WHAT TO DO | Find how many lines of the entries contain the word "class", then report that figure alone.

EXTRACTED MATERIAL |

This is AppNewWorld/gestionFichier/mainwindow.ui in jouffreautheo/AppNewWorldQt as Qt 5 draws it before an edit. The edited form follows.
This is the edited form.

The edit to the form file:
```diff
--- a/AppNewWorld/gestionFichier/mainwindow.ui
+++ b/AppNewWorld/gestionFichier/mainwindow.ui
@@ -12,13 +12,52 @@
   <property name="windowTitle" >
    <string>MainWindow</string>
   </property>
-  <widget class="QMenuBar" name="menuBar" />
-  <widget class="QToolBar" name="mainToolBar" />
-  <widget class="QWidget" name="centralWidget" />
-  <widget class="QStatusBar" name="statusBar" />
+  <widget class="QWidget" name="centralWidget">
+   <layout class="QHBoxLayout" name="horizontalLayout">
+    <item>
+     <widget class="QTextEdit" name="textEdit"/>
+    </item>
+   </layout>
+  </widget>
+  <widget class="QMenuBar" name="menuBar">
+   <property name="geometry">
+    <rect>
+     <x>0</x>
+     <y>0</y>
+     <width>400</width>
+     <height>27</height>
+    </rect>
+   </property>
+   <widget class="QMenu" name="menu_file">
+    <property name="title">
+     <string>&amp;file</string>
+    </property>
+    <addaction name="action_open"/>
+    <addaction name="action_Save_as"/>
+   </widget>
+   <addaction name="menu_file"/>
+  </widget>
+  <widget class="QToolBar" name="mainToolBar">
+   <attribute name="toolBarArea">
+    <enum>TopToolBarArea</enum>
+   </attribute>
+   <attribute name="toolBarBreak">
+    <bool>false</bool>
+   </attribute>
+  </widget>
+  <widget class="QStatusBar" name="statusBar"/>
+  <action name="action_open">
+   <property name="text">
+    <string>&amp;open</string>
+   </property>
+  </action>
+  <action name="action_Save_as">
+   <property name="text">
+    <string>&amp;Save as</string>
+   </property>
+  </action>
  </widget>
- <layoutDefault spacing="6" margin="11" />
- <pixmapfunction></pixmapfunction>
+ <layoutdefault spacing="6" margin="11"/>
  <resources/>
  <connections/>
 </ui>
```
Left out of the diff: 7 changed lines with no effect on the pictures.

THE ANSWER | 11